For two years, he's patrolled busy streets and packed crowds. Now the faithful police horse named Trooper has a new gig with the Equestrian Association for the Disabled (TEAD).
The eight-year-old Percheron was one of four horses used to launch Hamilton Police Service's mounted patrol unit two years ago. Earlier this year, he developed arthritis, which made him unable to handle the long shifts required of a police horse.
Police services board members voted Monday to donate him to TEAD, where he will join 16 other horses to carry disabled children and adults around a Mount Hope farm.
It's the perfect job for Trooper, who is renowned for his gentle personality and even temper, said Inspector Scott Rastin.
"Usually it takes a year and a half to have a horse that can function as a police horse, and can go through traffic and disturbances and not be scared," Rastin said.
"But before Trooper had a year of training, he was on the road by himself. He was that good a horse."
Trooper has dealt with many chaotic scenes during his time with the unit. He was a common sight during rowdy late nights at Hess Village. He was an important part of the police presence at last year's Occupy protest in Hamilton.
Trooper and officer Preston Gabriele even won first place in the uniform division of the North American Police Equestrian Championship.
Trooper's large size and even temper make him a good fit for TEAD, said board member Patricia MacInnis.
"He sounds like a very gentle boy," she said. "No horse is bomb proof, but we try to get horses that are as bomb proof as possible."
Riding horses is good therapy for TEAD's 120 riders, MacInnis said. Riders can feel a full range of movement, in addition to the feeling of liberation.
"When we put our riders on the back of a horse, they are able to feel what like to be an able bodied person," she said.
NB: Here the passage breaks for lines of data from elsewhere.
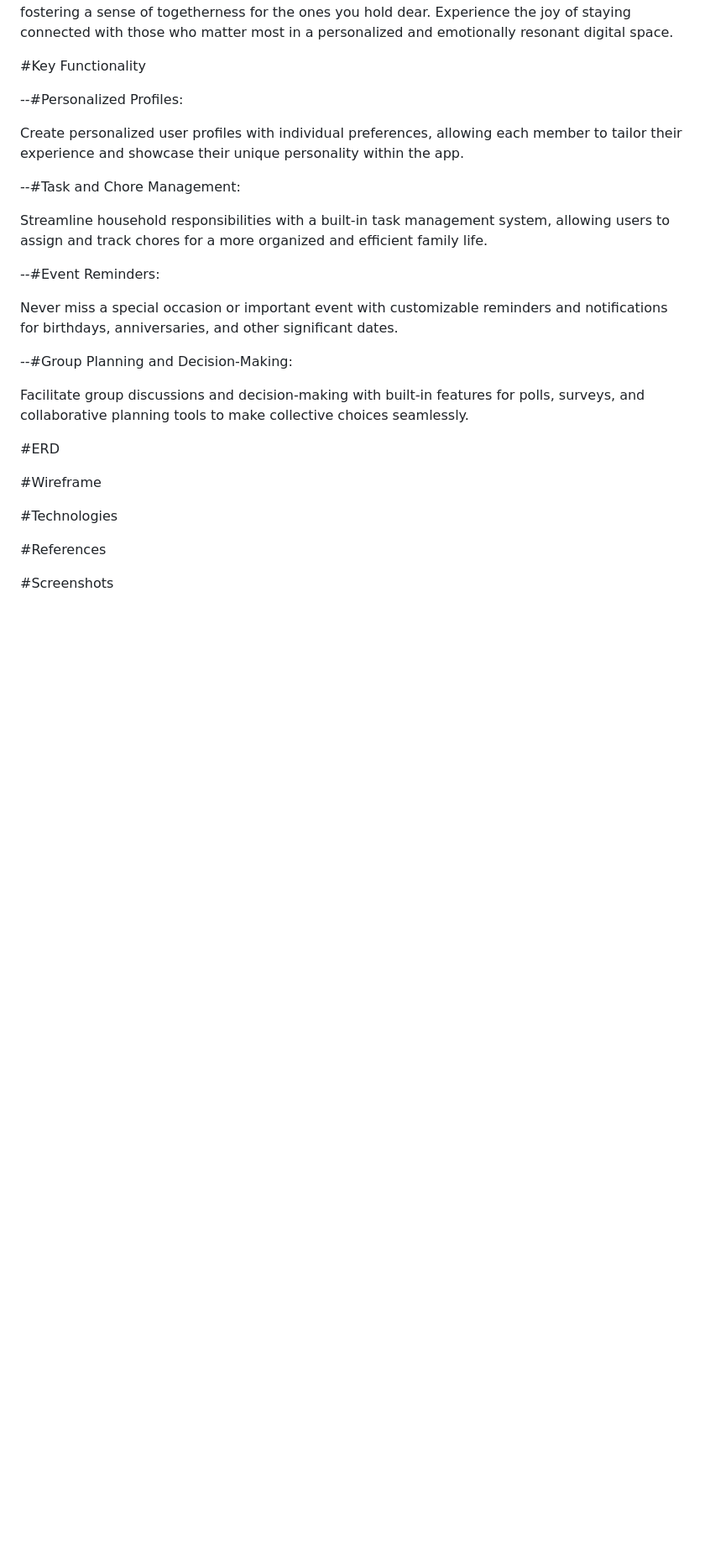
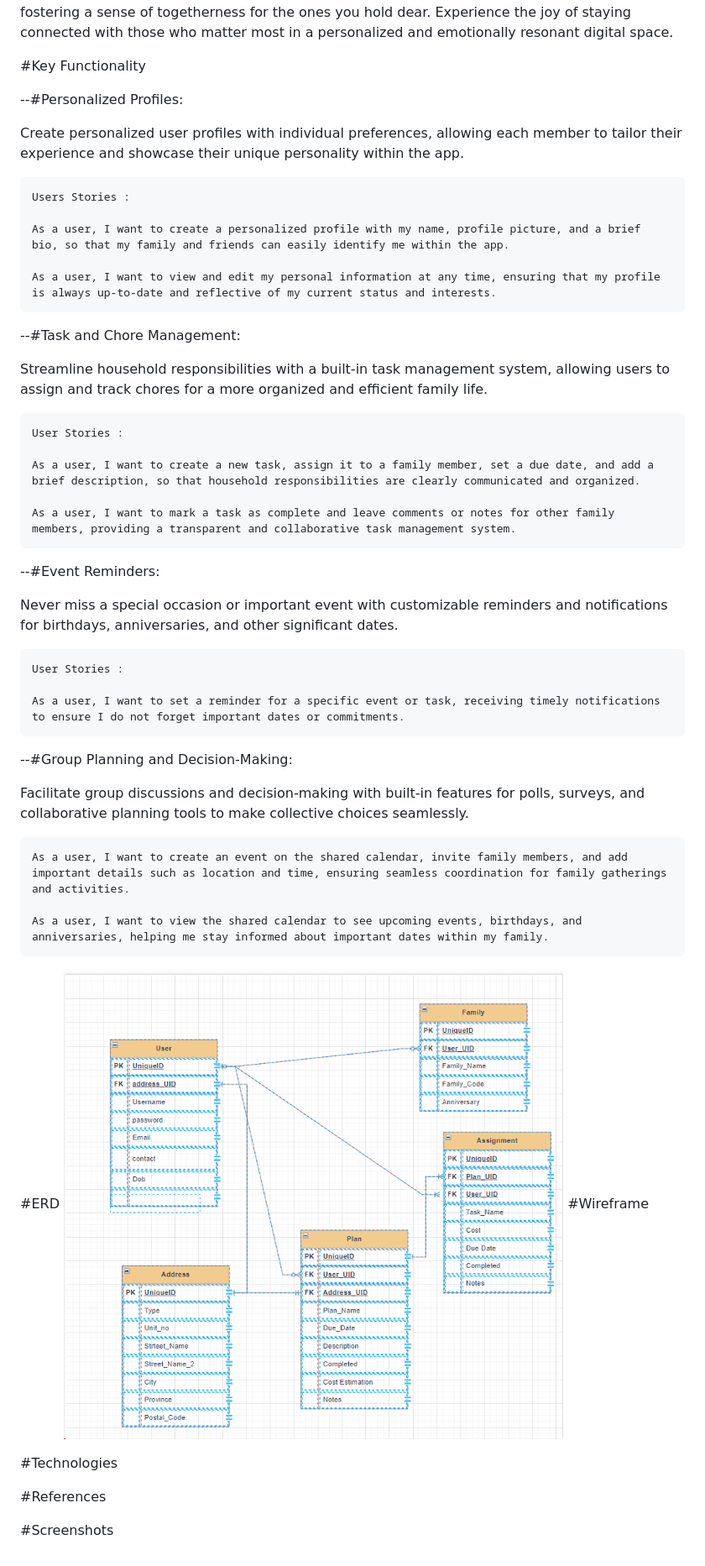
Before and after one commit to DeneshA/my_let_s_connect_project_unit_2, a Markdown page: README.md, the part around the change. Shown: that part at 84% size. GitHub-like rendering; pictures changed too: image.png (added); blank space fills up the shorter version.

Commit message:
Erd Added

```diff
--- a/README.md
+++ b/README.md
@@ -11,21 +11,41 @@ Let's Connect, this is my Unit 2 project of GA
 
 Create personalized user profiles with individual preferences, allowing each member to tailor their experience and showcase their unique personality within the app.
 
+    Users Stories :
+
+    As a user, I want to create a personalized profile with my name, profile picture, and a brief bio, so that my family and friends can easily identify me within the app.
+
+    As a user, I want to view and edit my personal information at any time, ensuring that my profile is always up-to-date and reflective of my current status and interests.
+
 --#Task and Chore Management:
 
 Streamline household responsibilities with a built-in task management system, allowing users to assign and track chores for a more organized and efficient family life.
+
+    User Stories :
+
+    As a user, I want to create a new task, assign it to a family member, set a due date, and add a brief description, so that household responsibilities are clearly communicated and organized.
+
+    As a user, I want to mark a task as complete and leave comments or notes for other family members, providing a transparent and collaborative task management system.
 
 --#Event Reminders:
 
 Never miss a special occasion or important event with customizable reminders and notifications for birthdays, anniversaries, and other significant dates.
 
+    User Stories :
+
+    As a user, I want to set a reminder for a specific event or task, receiving timely notifications to ensure I do not forget important dates or commitments.
+
+
 --#Group Planning and Decision-Making:
 
 Facilitate group discussions and decision-making with built-in features for polls, surveys, and collaborative planning tools to make collective choices seamlessly.
 
+    As a user, I want to create an event on the shared calendar, invite family members, and add important details such as location and time, ensuring seamless coordination for family gatherings and activities.
+
+    As a user, I want to view the shared calendar to see upcoming events, birthdays, and anniversaries, helping me stay informed about important dates within my family.
 
 #ERD
-
+![alt text](image.png)
 #Wireframe
 
 #Technologies
```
The unit is training a new horse. There will be a "name the horse" competition announced soon, Rastin said.